• Activity
Each line in the data holding "templates" should be listed.

[Opening Records supplied section]

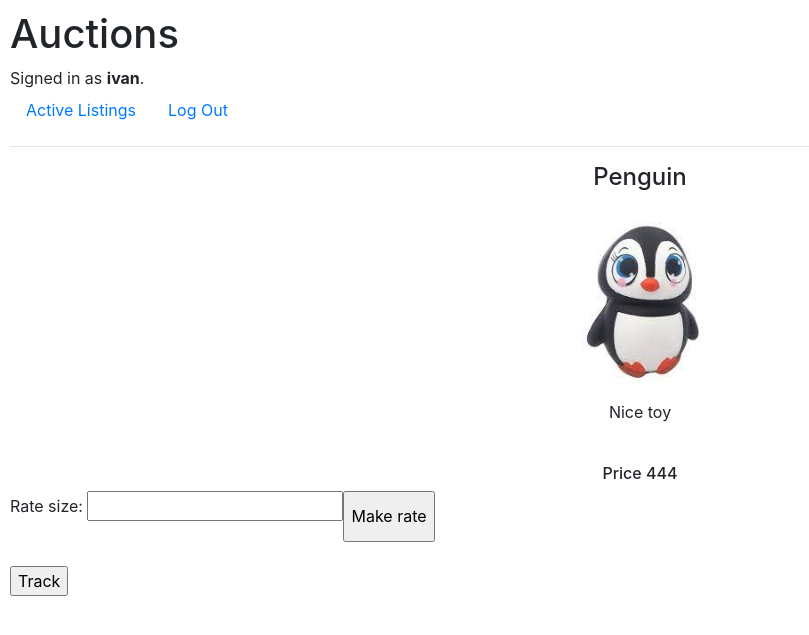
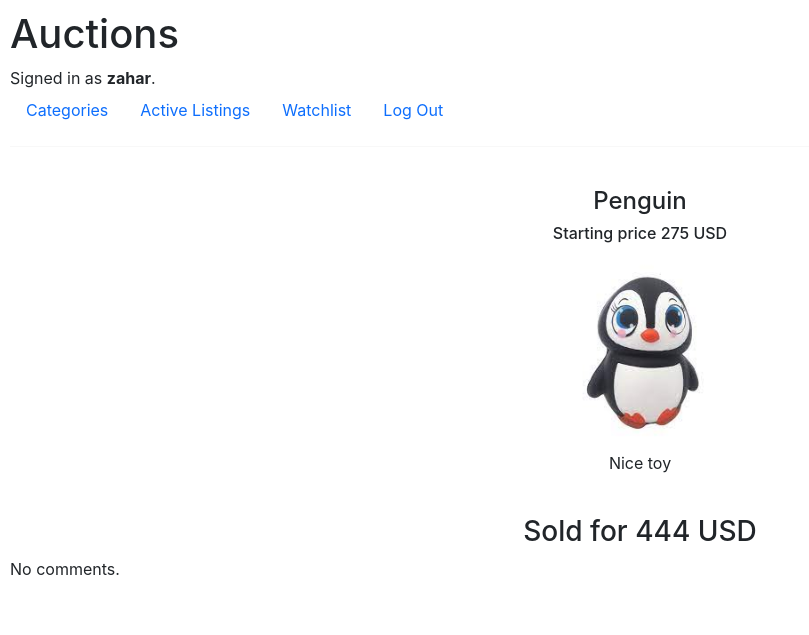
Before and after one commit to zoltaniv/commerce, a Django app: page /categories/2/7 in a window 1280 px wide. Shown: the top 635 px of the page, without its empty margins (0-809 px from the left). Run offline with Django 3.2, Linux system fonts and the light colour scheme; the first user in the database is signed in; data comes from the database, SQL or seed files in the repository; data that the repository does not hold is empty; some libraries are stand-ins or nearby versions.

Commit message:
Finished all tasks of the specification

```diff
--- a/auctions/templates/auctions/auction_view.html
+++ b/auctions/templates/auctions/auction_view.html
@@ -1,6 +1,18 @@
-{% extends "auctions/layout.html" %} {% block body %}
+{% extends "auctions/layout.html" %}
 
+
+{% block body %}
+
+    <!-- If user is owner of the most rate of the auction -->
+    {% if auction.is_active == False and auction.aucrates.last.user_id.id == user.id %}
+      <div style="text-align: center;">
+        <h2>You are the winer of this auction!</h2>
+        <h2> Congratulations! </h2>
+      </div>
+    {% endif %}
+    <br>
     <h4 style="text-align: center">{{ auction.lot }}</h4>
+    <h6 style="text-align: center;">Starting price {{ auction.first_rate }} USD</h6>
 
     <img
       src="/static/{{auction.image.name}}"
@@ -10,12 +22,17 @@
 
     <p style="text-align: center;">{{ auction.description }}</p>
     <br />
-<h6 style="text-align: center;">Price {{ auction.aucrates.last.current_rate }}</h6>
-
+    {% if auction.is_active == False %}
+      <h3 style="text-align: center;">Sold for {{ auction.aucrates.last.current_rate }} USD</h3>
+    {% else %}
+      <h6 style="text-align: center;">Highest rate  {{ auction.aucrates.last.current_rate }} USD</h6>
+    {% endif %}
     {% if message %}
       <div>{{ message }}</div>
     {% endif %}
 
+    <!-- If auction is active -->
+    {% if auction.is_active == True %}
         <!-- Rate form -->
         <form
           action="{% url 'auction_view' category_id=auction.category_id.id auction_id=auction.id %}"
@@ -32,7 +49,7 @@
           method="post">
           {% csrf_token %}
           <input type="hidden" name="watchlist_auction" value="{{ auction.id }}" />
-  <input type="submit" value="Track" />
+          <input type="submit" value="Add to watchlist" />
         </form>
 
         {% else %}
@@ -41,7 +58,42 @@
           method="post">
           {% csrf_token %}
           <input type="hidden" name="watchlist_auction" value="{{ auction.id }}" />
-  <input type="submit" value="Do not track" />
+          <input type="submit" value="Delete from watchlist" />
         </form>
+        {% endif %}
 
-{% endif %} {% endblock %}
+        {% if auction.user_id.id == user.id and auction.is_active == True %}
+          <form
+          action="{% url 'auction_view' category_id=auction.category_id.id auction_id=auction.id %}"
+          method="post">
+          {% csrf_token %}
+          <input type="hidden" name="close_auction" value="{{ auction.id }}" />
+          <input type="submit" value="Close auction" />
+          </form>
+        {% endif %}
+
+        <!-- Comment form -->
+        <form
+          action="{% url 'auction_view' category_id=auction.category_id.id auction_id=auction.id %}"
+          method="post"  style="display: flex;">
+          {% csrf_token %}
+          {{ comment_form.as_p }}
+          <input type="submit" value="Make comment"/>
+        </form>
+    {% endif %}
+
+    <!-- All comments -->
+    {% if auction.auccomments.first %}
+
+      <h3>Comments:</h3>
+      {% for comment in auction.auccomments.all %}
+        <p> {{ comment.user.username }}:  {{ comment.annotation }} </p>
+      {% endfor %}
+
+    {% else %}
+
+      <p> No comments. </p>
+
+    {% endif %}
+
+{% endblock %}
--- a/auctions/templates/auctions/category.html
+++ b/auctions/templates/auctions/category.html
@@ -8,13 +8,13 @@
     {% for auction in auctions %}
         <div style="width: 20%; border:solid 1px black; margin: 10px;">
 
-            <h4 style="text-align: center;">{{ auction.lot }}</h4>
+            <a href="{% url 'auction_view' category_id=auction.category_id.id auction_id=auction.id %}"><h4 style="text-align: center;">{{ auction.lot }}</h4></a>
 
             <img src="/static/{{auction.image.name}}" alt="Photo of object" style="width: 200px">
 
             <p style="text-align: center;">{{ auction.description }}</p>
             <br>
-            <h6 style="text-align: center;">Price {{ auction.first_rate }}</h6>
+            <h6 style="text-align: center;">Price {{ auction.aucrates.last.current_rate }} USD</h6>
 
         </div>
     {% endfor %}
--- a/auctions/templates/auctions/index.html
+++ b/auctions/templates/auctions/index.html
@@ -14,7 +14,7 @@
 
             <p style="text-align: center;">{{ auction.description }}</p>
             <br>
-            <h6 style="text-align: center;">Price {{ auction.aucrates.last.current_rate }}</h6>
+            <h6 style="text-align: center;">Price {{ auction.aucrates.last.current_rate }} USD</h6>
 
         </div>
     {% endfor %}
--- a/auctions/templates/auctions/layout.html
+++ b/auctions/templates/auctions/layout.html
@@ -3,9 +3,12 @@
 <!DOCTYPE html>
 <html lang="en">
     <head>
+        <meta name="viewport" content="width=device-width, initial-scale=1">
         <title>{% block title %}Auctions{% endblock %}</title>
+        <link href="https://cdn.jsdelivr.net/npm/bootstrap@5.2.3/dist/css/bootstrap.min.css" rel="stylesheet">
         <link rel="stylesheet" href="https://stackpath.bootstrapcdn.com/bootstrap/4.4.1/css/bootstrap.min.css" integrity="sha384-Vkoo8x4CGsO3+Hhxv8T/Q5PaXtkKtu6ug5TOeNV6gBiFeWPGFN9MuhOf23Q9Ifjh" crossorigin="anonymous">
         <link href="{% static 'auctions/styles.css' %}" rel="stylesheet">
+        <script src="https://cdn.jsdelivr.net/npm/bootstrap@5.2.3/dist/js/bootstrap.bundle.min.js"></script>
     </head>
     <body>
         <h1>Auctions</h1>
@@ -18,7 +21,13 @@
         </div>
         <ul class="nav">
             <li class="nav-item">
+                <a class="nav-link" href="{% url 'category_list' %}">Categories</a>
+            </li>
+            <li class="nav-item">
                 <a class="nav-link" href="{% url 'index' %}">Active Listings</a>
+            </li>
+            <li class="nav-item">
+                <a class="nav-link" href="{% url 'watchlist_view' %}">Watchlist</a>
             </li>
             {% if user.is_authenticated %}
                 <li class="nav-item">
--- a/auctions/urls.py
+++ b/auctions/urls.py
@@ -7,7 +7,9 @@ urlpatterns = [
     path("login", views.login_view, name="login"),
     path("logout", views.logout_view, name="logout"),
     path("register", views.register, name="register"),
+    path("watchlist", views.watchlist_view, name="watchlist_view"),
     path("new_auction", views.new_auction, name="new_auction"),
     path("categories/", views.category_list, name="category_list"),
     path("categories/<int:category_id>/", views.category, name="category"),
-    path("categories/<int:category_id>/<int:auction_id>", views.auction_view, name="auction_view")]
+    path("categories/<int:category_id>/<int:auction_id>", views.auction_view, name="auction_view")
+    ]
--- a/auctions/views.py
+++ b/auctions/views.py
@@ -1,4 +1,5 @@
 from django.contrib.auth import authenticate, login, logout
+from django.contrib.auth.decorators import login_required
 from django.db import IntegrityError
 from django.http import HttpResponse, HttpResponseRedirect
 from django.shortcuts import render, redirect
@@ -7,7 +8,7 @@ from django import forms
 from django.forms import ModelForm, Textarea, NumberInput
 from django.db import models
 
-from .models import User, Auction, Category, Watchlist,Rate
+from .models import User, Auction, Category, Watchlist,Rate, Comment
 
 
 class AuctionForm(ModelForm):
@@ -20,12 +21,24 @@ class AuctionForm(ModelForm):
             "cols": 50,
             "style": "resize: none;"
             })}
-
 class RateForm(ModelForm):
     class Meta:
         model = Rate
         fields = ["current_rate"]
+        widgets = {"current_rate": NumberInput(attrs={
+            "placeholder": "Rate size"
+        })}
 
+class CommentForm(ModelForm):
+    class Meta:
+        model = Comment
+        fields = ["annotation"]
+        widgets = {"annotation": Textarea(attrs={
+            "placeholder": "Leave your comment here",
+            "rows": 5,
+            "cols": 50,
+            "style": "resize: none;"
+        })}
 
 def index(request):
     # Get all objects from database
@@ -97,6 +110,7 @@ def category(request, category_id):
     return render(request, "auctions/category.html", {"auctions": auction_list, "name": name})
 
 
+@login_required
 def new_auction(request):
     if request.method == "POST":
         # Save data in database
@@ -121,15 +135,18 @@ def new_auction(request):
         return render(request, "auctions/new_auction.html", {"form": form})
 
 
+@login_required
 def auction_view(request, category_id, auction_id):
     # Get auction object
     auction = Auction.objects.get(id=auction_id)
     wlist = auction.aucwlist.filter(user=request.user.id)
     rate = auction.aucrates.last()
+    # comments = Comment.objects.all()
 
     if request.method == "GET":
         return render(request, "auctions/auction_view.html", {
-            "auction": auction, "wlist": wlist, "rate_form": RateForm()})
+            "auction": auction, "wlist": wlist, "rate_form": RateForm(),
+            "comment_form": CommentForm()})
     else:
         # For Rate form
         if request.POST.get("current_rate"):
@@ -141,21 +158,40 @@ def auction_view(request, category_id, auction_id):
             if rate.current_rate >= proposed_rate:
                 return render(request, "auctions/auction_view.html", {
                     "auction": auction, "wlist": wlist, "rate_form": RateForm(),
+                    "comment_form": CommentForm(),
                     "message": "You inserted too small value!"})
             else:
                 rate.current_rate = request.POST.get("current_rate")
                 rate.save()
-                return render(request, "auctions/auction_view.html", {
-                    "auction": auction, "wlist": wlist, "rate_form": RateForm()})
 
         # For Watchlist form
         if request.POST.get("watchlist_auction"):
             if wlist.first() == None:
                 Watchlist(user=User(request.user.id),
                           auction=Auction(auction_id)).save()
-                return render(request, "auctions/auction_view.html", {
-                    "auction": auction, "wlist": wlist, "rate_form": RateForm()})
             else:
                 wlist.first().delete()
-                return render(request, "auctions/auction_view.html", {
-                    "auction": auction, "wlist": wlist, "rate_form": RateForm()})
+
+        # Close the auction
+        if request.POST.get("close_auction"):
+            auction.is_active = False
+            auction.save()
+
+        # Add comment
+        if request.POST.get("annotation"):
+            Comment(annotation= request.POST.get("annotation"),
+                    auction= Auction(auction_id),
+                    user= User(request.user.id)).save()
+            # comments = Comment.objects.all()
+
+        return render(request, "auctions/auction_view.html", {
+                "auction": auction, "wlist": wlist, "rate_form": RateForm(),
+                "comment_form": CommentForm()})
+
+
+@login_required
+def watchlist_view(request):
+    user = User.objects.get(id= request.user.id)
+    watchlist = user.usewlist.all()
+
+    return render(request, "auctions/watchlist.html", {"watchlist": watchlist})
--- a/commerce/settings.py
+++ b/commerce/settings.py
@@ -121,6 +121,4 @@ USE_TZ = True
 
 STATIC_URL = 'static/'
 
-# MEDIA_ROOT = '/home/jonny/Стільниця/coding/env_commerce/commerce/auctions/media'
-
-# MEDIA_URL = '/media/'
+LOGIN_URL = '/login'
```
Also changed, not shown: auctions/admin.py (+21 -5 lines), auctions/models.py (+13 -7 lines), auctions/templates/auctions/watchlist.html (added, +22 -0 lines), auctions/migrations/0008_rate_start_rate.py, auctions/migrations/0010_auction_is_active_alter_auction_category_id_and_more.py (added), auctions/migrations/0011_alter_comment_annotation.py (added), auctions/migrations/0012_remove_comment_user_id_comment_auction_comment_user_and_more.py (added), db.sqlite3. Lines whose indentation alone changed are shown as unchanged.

[Closing Records supplied section]

• Result
--- a/auctions/templates/auctions/auction_view.html
+++ b/auctions/templates/auctions/auction_view.html
--- a/auctions/templates/auctions/category.html
+++ b/auctions/templates/auctions/category.html
--- a/auctions/templates/auctions/index.html
+++ b/auctions/templates/auctions/index.html
--- a/auctions/templates/auctions/layout.html
+++ b/auctions/templates/auctions/layout.html
Also changed, not shown: auctions/admin.py (+21 -5 lines), auctions/models.py (+13 -7 lines), auctions/templates/auctions/watchlist.html (added, +22 -0 lines), auctions/migrations/0008_rate_start_rate.py, auctions/migrations/0010_auction_is_active_alter_auction_category_id_and_more.py (added), auctions/migrations/0011_alter_comment_annotation.py (added), auctions/migrations/0012_remove_comment_user_id_comment_auction_comment_user_and_more.py (added), db.sqlite3. Lines whose indentation alone changed are shown as unchanged.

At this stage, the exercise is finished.